The legal black hole that is the Saab saga ($3 billion of legal claims and still counting) has sucked in another case.

BMW is claiming that it supplied engines worth £2 million to Saab, which have now gone missing. Of course, with the bankruptcy of Saab, no money was ever paid for them.

BMW is said to be suing Saab Automobile Parts for the missing money. However Saab Parts boss, Lennart Stahl, told industry website just-auto "I don't know where the parts are - we have never got anything from BMW. We are not a sales company and there are no Saabs with BMW engines - I guess they [engines] are in Trollhattan. I guess they are the property of the receivers."

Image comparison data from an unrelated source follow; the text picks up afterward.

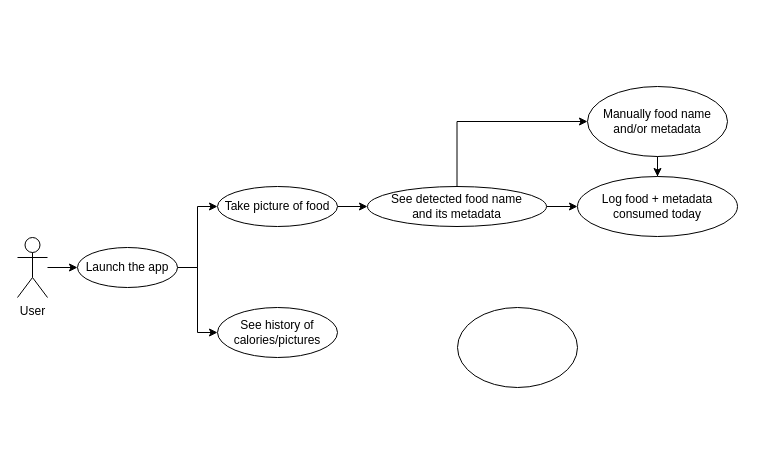
Earlier version of the draw.io diagram Use Case Diagrams/CV Calories v1.0.drawio (jonechong/calories-cv). Source tidied: cells renumbered, new cells numbered last; positions are measured from the earlier drawing's top-left corner, leaving out a move shared by most shapes. Both pictures are drawn from the tidied source at 100%, with x=0, y=0 at pixel (17, 86).
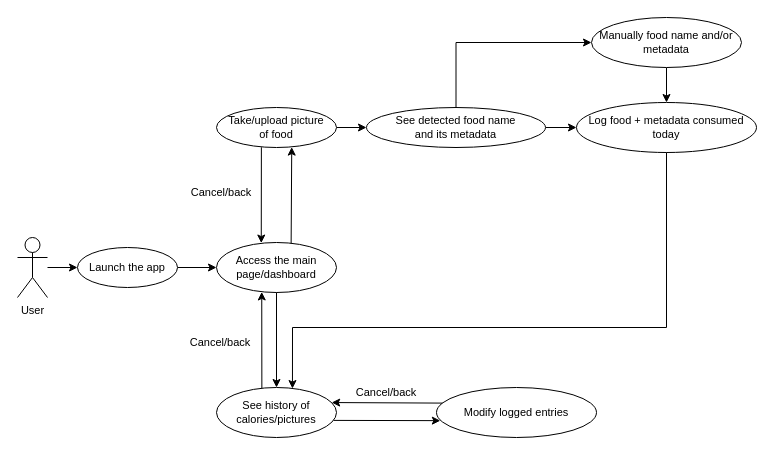
Above is the later version.

Change to the diagram source:
```diff
@@
-    <mxCell id="2" style="edgeStyle=orthogonalEdgeStyle;rounded=0;jettySize=auto;html=1;entryX=0;entryY=0.5;entryDx=0;entryDy=0;" parent="1" edge="1" source="3" target="6">
+    <mxCell id="2" style="edgeStyle=orthogonalEdgeStyle;rounded=0;jettySize=auto;html=1;entryX=0;entryY=0.5;entryDx=0;entryDy=0;fontSize=11;" parent="1" edge="1" source="3" target="6">
       <mxGeometry relative="1" as="geometry" />
     </mxCell>
-    <mxCell id="3" value="User" style="shape=umlActor;verticalLabelPosition=bottom;verticalAlign=top;html=1;outlineConnect=0;" parent="1" vertex="1">
+    <mxCell id="3" value="User" style="shape=umlActor;verticalLabelPosition=bottom;verticalAlign=top;html=1;outlineConnect=0;fontSize=11;" parent="1" vertex="1">
       <mxGeometry y="151" width="30" height="60" as="geometry" />
     </mxCell>
-    <mxCell id="4" style="edgeStyle=orthogonalEdgeStyle;rounded=0;jettySize=auto;html=1;entryX=0;entryY=0.5;entryDx=0;entryDy=0;" parent="1" edge="1" source="6" target="9">
-      <mxGeometry relative="1" as="geometry" />
-    </mxCell>
-    <mxCell id="5" style="edgeStyle=orthogonalEdgeStyle;rounded=0;jettySize=auto;html=1;entryX=0;entryY=0.5;entryDx=0;entryDy=0;" parent="1" edge="1" source="6" target="8">
-      <mxGeometry relative="1" as="geometry" />
-    </mxCell>
+    <mxCell id="17" style="edgeStyle=orthogonalEdgeStyle;rounded=0;jettySize=auto;html=1;entryX=0;entryY=0.5;entryDx=0;entryDy=0;fontSize=11;" parent="1" edge="1" source="6" target="18">
+      <mxGeometry relative="1" as="geometry" />
+    </mxCell>
-    <mxCell id="6" value="Launch the app" style="ellipse;whiteSpace=wrap;html=1;" parent="1" vertex="1">
+    <mxCell id="6" value="Launch the app" style="ellipse;whiteSpace=wrap;html=1;fontSize=11;" parent="1" vertex="1">
       <mxGeometry x="60" y="161" width="100" height="40" as="geometry" />
     </mxCell>
-    <mxCell id="7" style="edgeStyle=orthogonalEdgeStyle;rounded=0;jettySize=auto;html=1;entryX=0;entryY=0.5;entryDx=0;entryDy=0;" parent="1" edge="1" source="8" target="12">
+    <mxCell id="7" style="edgeStyle=orthogonalEdgeStyle;rounded=0;jettySize=auto;html=1;entryX=0;entryY=0.5;entryDx=0;entryDy=0;fontSize=11;" parent="1" edge="1" source="8" target="12">
       <mxGeometry relative="1" as="geometry" />
     </mxCell>
-    <mxCell id="8" value="Take picture of food" style="ellipse;whiteSpace=wrap;html=1;" parent="1" vertex="1">
-      <mxGeometry x="200" y="100" width="120" height="40" as="geometry" />
+    <mxCell id="8" value="Take/upload picture &lt;br&gt;of food" style="ellipse;whiteSpace=wrap;html=1;fontSize=11;" parent="1" vertex="1">
+      <mxGeometry x="199" y="21" width="120" height="40" as="geometry" />
     </mxCell>
-    <mxCell id="9" value="See history of calories/pictures" style="ellipse;whiteSpace=wrap;html=1;" parent="1" vertex="1">
-      <mxGeometry x="200" y="221" width="120" height="50" as="geometry" />
+    <mxCell id="9" value="See history of calories/pictures" style="ellipse;whiteSpace=wrap;html=1;fontSize=11;" parent="1" vertex="1">
+      <mxGeometry x="199" y="301" width="120" height="50" as="geometry" />
     </mxCell>
-    <mxCell id="10" style="edgeStyle=orthogonalEdgeStyle;rounded=0;jettySize=auto;html=1;entryX=0;entryY=0.5;entryDx=0;entryDy=0;" parent="1" edge="1" source="12" target="14">
+    <mxCell id="10" style="edgeStyle=orthogonalEdgeStyle;rounded=0;jettySize=auto;html=1;entryX=0;entryY=0.5;entryDx=0;entryDy=0;fontSize=11;" parent="1" edge="1" source="12" target="14">
       <mxGeometry relative="1" as="geometry">
         <Array as="points">
-          <mxPoint x="440" y="35" />
+          <mxPoint x="439" y="-44" />
         </Array>
       </mxGeometry>
     </mxCell>
-    <mxCell id="11" style="edgeStyle=orthogonalEdgeStyle;rounded=0;jettySize=auto;html=1;entryX=0;entryY=0.5;entryDx=0;entryDy=0;" parent="1" edge="1" source="12" target="15">
+    <mxCell id="11" style="edgeStyle=orthogonalEdgeStyle;rounded=0;jettySize=auto;html=1;entryX=0;entryY=0.5;entryDx=0;entryDy=0;fontSize=11;" parent="1" edge="1" source="12" target="15">
       <mxGeometry relative="1" as="geometry" />
     </mxCell>
-    <mxCell id="12" value="See detected food name &lt;br&gt;and its metadata" style="ellipse;whiteSpace=wrap;html=1;" parent="1" vertex="1">
-      <mxGeometry x="350" y="100" width="179" height="40" as="geometry" />
+    <mxCell id="12" value="See detected food name &lt;br style=&quot;font-size: 11px;&quot;&gt;and its metadata" style="ellipse;whiteSpace=wrap;html=1;fontSize=11;" parent="1" vertex="1">
+      <mxGeometry x="349" y="21" width="179" height="40" as="geometry" />
     </mxCell>
@@
-    <mxCell id="14" value="Manually food name and/or metadata" style="ellipse;whiteSpace=wrap;html=1;" parent="1" vertex="1">
-      <mxGeometry x="570" width="140" height="70" as="geometry" />
+    <mxCell id="14" value="Manually food name and/or metadata" style="ellipse;whiteSpace=wrap;html=1;fontSize=11;" parent="1" vertex="1">
+      <mxGeometry x="574" y="-69" width="150" height="50" as="geometry" />
     </mxCell>
-    <mxCell id="15" value="Log food + metadata consumed today" style="ellipse;whiteSpace=wrap;html=1;" parent="1" vertex="1">
-      <mxGeometry x="560" y="90" width="160" height="60" as="geometry" />
+    <mxCell id="15" value="Log food + metadata consumed today" style="ellipse;whiteSpace=wrap;html=1;fontSize=11;" parent="1" vertex="1">
+      <mxGeometry x="559" y="16" width="180" height="50" as="geometry" />
     </mxCell>
-    <mxCell id="16" style="ellipse;whiteSpace=wrap;html=1;" parent="1" vertex="1">
-      <mxGeometry x="440" y="221" width="120" height="80" as="geometry" />
+    <mxCell id="16" value="Modify logged entries" style="ellipse;whiteSpace=wrap;html=1;fontSize=11;" parent="1" vertex="1">
+      <mxGeometry x="419" y="301" width="160" height="50" as="geometry" />
     </mxCell>
+    <mxCell id="18" value="Access the main page/dashboard" style="ellipse;whiteSpace=wrap;html=1;fontSize=11;" parent="1" vertex="1">
+      <mxGeometry x="199" y="156" width="120" height="50" as="geometry" />
+    </mxCell>
+    <mxCell id="19" style="endArrow=classic;html=1;rounded=0;exitX=0.622;exitY=0.019;exitDx=0;exitDy=0;entryX=0.627;entryY=0.99;entryDx=0;entryDy=0;exitPerimeter=0;entryPerimeter=0;fontSize=11;" parent="1" edge="1" source="18" target="8">
+      <mxGeometry relative="1" as="geometry" />
+    </mxCell>
+    <mxCell id="20" style="endArrow=classic;html=1;rounded=0;exitX=0.374;exitY=0.994;exitDx=0;exitDy=0;entryX=0.373;entryY=0.011;entryDx=0;entryDy=0;exitPerimeter=0;entryPerimeter=0;fontSize=11;" parent="1" edge="1" source="8" target="18">
+      <mxGeometry relative="1" as="geometry" />
+    </mxCell>
+    <mxCell id="21" value="Cancel/back" style="text;html=1;strokeColor=none;fillColor=none;align=center;verticalAlign=middle;whiteSpace=wrap;rounded=0;fontSize=11;" parent="1" vertex="1">
+      <mxGeometry x="179" y="101" width="50" height="9" as="geometry" />
+    </mxCell>
+    <mxCell id="22" style="endArrow=classic;html=1;rounded=0;exitX=0.5;exitY=1;exitDx=0;exitDy=0;entryX=0.5;entryY=0;entryDx=0;entryDy=0;fontSize=11;" parent="1" edge="1" source="18" target="9">
+      <mxGeometry relative="1" as="geometry" />
+    </mxCell>
+    <mxCell id="23" style="endArrow=classic;html=1;rounded=0;exitX=0.378;exitY=0.013;exitDx=0;exitDy=0;entryX=0.377;entryY=0.989;entryDx=0;entryDy=0;exitPerimeter=0;entryPerimeter=0;fontSize=11;" parent="1" edge="1" source="9" target="18">
+      <mxGeometry relative="1" as="geometry" />
+    </mxCell>
+    <mxCell id="24" value="Cancel/back" style="text;html=1;strokeColor=none;fillColor=none;align=center;verticalAlign=middle;whiteSpace=wrap;rounded=0;fontSize=11;" parent="1" vertex="1">
+      <mxGeometry x="179" y="251" width="48" height="10" as="geometry" />
+    </mxCell>
+    <mxCell id="25" style="endArrow=classic;html=1;rounded=0;exitX=0.038;exitY=0.312;exitDx=0;exitDy=0;exitPerimeter=0;entryX=0.96;entryY=0.301;entryDx=0;entryDy=0;entryPerimeter=0;fontSize=11;" parent="1" edge="1" source="16" target="9">
+      <mxGeometry relative="1" as="geometry" />
+    </mxCell>
+    <mxCell id="26" style="endArrow=classic;html=1;rounded=0;exitX=0.976;exitY=0.658;exitDx=0;exitDy=0;exitPerimeter=0;entryX=0.024;entryY=0.663;entryDx=0;entryDy=0;entryPerimeter=0;fontSize=11;" parent="1" edge="1" source="9" target="16">
+      <mxGeometry relative="1" as="geometry" />
+    </mxCell>
+    <mxCell id="27" value="Cancel/back" style="text;html=1;strokeColor=none;fillColor=none;align=center;verticalAlign=middle;whiteSpace=wrap;rounded=0;fontSize=11;" parent="1" vertex="1">
+      <mxGeometry x="339" y="291" width="60" height="30" as="geometry" />
+    </mxCell>
+    <mxCell id="28" style="endArrow=classic;html=1;rounded=0;exitX=0.5;exitY=1;exitDx=0;exitDy=0;entryX=0.633;entryY=0.021;entryDx=0;entryDy=0;entryPerimeter=0;fontSize=11;" parent="1" edge="1" source="15" target="9">
+      <mxGeometry relative="1" as="geometry">
+        <Array as="points">
+          <mxPoint x="649" y="241" />
+          <mxPoint x="275" y="241" />
+        </Array>
+      </mxGeometry>
+    </mxCell>
```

To the surprise of the industry, BMW signed a deal with Saab in 2010 to supply 200,000 engines. At the time, BMW said it was confident in Saab's future – one hopes BMW did not invest too much in additional production facilities.

In the meantime, the Swedish press is reporting that the bizarre plan to create an electric vehicle manufacturer out of Saab, by a consortium called NEVS, is close to collapse. Now that Scania has vetoed the use of the Saab griffin logo, it is hard to see quite what NEVS would be buying apart from a car factory based in high-cost Sweden. When NEVS is largely backed by Chinese money, that seems an odd place to make cars.